California, home to 50 percent of the biotech research in the U.S., has launched an initiative to spend $3 billion on embryonic stem-cell research.

During a fellowship last year at Stanford University, I witnessed up-close California's innovative spirit and embrace of emerging technologies. Now I'm back in Washington wondering if we have the will to rebel against religious right-inspired restrictions on science.

Republican gubernatorial candidate Dino Rossi doesn't appear to possess the imagination or vision to seriously address this question. At a recent gubernatorial debate, Rossi countered talk of state-funded stem-cell research by saying this type of science is already legal in Washington. But the former state senator from Sammamish deliberately avoided the key issue, limitations on federally funded stem-cell research.

Human stem-cell research using private money faces no limitations.
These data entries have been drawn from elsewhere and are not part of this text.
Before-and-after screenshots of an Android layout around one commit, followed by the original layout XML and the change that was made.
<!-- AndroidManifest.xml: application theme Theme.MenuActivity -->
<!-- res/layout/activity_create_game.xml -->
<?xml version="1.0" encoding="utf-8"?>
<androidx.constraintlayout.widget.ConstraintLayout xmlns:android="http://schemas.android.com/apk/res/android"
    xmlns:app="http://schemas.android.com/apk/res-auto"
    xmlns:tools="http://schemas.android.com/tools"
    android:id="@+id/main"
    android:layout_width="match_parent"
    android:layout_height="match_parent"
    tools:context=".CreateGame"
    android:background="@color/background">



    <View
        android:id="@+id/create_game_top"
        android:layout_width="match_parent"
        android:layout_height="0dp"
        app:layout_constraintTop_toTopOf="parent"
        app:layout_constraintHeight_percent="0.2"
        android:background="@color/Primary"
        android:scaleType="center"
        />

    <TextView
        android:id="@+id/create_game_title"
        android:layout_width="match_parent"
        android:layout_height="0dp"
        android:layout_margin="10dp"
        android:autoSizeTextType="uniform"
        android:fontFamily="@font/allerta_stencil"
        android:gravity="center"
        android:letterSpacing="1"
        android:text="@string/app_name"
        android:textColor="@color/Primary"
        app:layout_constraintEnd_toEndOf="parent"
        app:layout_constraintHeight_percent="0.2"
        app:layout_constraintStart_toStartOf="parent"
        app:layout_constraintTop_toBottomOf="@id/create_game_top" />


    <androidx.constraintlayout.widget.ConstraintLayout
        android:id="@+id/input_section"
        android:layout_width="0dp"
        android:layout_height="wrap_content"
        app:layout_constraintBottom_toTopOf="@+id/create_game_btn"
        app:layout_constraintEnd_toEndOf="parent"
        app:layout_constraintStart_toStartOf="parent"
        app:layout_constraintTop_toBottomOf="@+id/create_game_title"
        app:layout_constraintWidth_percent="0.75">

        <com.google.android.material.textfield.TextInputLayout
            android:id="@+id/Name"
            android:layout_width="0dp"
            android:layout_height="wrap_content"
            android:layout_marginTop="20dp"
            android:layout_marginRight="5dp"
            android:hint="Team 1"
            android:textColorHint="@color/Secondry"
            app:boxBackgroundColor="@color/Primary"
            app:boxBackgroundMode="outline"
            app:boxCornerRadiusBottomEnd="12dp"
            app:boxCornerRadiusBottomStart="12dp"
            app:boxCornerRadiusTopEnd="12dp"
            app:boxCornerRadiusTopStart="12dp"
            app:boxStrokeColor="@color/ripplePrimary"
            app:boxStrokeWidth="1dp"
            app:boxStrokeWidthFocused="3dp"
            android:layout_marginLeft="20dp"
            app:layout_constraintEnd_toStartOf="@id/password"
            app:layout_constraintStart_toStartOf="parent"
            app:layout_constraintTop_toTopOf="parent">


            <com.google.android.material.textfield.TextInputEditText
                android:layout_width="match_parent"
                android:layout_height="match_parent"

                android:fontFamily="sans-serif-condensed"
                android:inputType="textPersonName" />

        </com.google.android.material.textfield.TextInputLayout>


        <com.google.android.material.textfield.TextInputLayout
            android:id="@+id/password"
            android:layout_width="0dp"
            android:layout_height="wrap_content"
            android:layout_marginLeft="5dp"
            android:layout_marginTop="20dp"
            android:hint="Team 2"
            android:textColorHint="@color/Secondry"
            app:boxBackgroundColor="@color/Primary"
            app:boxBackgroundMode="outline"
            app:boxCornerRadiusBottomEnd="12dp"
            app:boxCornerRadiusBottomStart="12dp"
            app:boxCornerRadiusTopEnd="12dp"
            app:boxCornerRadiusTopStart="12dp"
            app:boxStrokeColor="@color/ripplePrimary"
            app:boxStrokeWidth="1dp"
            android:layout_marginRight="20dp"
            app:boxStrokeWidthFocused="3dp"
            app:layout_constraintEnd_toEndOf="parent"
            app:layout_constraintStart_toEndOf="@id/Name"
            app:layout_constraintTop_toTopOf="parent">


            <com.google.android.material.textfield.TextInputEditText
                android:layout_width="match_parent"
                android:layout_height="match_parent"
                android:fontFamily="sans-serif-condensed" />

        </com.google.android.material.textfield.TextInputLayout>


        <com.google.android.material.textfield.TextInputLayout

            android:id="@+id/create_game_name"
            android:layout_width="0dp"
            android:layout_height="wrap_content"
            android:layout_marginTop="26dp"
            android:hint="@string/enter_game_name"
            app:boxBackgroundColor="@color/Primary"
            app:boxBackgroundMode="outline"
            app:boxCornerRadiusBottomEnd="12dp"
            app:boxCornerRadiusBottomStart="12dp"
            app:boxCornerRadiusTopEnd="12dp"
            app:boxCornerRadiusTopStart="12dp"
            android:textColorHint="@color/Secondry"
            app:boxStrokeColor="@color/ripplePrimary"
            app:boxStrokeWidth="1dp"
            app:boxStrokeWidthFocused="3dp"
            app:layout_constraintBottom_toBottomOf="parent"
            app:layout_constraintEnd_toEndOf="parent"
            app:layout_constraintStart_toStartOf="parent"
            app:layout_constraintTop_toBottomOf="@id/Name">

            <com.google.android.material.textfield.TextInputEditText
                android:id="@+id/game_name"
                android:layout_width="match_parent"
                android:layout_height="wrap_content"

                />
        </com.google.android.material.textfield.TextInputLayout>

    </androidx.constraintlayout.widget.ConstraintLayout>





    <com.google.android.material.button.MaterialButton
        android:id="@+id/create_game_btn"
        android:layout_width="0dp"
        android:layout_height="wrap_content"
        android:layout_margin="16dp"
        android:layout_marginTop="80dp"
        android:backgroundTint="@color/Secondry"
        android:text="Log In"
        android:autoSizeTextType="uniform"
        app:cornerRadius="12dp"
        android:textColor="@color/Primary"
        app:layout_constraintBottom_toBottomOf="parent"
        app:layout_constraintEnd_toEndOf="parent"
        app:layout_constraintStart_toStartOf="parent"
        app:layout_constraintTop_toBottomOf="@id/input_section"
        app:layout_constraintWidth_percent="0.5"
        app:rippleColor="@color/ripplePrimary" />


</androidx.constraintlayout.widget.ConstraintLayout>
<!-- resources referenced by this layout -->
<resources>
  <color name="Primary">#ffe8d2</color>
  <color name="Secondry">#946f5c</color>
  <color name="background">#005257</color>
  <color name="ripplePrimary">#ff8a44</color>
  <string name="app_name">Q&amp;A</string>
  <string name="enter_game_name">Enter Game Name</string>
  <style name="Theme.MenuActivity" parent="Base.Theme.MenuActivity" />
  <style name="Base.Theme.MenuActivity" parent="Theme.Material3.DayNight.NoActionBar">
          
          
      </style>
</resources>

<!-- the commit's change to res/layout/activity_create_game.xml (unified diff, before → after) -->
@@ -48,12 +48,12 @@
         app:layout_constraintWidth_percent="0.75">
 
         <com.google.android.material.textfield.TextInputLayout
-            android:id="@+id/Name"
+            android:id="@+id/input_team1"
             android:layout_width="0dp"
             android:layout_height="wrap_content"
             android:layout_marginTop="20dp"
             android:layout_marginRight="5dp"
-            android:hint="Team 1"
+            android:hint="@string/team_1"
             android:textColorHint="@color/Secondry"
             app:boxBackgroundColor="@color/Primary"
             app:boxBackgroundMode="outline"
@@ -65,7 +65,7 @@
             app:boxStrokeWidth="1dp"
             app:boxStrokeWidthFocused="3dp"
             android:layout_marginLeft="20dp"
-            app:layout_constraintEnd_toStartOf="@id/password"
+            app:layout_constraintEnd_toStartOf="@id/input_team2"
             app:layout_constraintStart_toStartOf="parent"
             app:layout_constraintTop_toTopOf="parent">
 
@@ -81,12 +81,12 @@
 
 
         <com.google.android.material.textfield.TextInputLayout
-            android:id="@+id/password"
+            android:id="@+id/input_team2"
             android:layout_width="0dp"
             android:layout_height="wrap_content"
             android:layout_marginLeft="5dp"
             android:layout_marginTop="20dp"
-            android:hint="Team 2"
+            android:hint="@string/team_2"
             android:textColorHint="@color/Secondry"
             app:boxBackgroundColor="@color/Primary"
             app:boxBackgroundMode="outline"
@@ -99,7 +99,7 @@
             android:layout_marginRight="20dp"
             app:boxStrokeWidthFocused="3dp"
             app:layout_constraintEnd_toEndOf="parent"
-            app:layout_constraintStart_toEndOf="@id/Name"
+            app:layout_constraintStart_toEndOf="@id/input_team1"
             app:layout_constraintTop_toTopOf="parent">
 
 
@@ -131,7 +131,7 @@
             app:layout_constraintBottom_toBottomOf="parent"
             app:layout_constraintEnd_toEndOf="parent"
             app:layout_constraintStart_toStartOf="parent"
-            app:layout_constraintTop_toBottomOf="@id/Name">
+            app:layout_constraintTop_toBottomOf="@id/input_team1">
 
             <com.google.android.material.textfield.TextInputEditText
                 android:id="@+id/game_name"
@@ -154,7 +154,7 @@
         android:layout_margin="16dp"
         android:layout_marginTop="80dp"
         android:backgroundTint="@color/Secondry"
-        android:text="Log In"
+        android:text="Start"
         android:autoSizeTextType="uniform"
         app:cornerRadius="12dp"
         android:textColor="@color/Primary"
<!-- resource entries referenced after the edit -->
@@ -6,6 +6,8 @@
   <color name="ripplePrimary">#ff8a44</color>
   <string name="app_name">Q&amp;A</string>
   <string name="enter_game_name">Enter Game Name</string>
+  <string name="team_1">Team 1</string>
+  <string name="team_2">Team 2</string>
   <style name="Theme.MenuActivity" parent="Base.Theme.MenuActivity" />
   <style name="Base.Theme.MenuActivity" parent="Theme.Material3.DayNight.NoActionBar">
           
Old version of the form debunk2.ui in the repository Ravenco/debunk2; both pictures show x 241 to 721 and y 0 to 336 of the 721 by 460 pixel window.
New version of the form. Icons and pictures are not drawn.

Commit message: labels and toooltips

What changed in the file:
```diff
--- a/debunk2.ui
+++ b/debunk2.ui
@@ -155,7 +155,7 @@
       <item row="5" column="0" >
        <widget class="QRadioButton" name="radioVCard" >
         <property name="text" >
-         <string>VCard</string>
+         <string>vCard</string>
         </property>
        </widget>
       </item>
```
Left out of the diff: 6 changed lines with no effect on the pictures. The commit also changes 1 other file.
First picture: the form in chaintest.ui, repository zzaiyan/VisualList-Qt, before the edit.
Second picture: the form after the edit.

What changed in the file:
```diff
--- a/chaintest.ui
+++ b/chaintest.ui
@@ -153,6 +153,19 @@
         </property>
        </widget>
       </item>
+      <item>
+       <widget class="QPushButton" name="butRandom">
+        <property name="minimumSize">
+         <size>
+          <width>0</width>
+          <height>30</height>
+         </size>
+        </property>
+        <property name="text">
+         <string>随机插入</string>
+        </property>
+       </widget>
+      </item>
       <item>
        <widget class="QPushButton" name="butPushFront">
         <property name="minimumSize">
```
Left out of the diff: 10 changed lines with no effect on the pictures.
But hamstringing federally funded research discourages laboratories, particularly at institutions dependent on federal money such as the University of Washington.

Irv Weissman, director of Stanford's Institute for Cancer and Stem Cell Biology, says the limitations on federal funding are chilling to post-doctoral students eyeing stem-cell research as a career.

Rather than say outright whether he opposes embryonic stem-cell research, Rossi delves into supposed obstacles. California is too far ahead of the game for Washington to have a chance of competing, he says. Hmmm. We've done rather well competing in aviation, shipping, wine and fruit production.

"Anyone who makes excuses and says we're too small and can't compete, they're going to think small and not compete," says Seattle biotech legend Leroy Hood.

OK, Rossi supporters complain, the stem-cell debate is a wedge issue conjured up by Democratic gubernatorial candidate Christine Gregoire. Wrong. Embryonic stem-cell research became a wedge issue when it was erroneously linked with abortion. The results are federal restrictions and threats of further encroachments upon science by politics.

California's initiative brings human stem-cell research to the state level. New Jersey has passed a law creating a state-supported stem-cell research facility.

This is just the beginning as regions vie for domination in biotech and biomedicine. There is plenty of room for innovative forward-thinkers. The National Institutes of Health spent just $25 million — out of a $2 billion budget — on studies involving embryonic stem cells.

Scientists are a pragmatic lot. They aren't likely to picket for public investment in stem-cell research. But that doesn't mean they wouldn't gravitate toward it if encouraged. We shouldn't create a brain drain, either to the world leaders in stem-cell research such as France, Great Britain and South Korea, or to California.

Like any emerging innovation, embryonic stem-cell research will create jobs and economic opportunity. If the California initiative passes, there will be an immediate presence of 20 or 30 new biotech start-ups, each backed by loads of venture capital. Out of that gold rush will come one or two important discoveries. Maybe we learn the secret to regenerating damaged brain tissue or recreating a pancreas. Meanwhile, billions flow into payrolls and state coffers.

Critics will slap me out of my reverie to point out that there are equally pressing needs for biotech. For instance, how about the state doing more to assist the commercialization of technology? Or provide incentives to attract biotech companies from other states and keep the ones we have?

Fair questions. Some of that is already going on. On Lake Union, a biotech incubator called Accelerator nurtures start-ups through infancy stages. More of that should be spurred by state efforts. But I'm concerned about a governor who would close the door on scientific opportunities before we see what's inside. On human embryonic stem-cell research, Rossi slams the door on my fingers.

Guided by the right leaders, Washington can be a biotech center. It can be the place of discovery for deveoping therapies for diseases like cancer, neuro-degenerative disorders and diabetes. Thanks to the late Sen. Warren Magnuson, we have a medical research center at the University of Washington that is leagues above everywhere else.

We could spend less than half of California's proposed investment and it would still be enough to signal to scientists and venture capitalists that we take our role in this arena seriously. This region has already been singled out as a likely hub for biotech and biomedicine. We can take advantage of this economic opportunity or let it be crushed under the weight of politics.

Lynne K. Varner's column appears regularly on editorial pages of The Times. Her e-mail address is lvarner@seattletimes.com



On the Nature of the Embryo by D. McManaman

Homily mentioning Dr. Hood

Good Friday Service for Life vs. Dr. Leroy Hood's Support of Cloning & Embryonic Stem Cell Research

Letter to Dr. Leroy Hood

From Bishop Wuerl:

While stem cell research may not be at the top of the list of concerns that many of us face in our day-to-day life, it is nonetheless of such significance that we all need to understand fully its realities as well as its consequences. Decisions made now could establish a principle that asserts and endorses that we are free to use the drastic means of taking another human life, if we deem that the end result justifies that dire action. To concede that the end – even if it is potential relief to long-standing illnesses and injuries – justifies the means is to send our children and grandchildren headlong down a slippery slope on a moral toboggan with neither a steering bar or brakes.

And from Peter Singer (a Yale professor who wants to lead us further down the slippery slope):

The dispute is no longer about whether it is justifiable to end an infant's life if it won't be worth living but whether that end may be brought about by active means, or only by the withdrawal of treatment.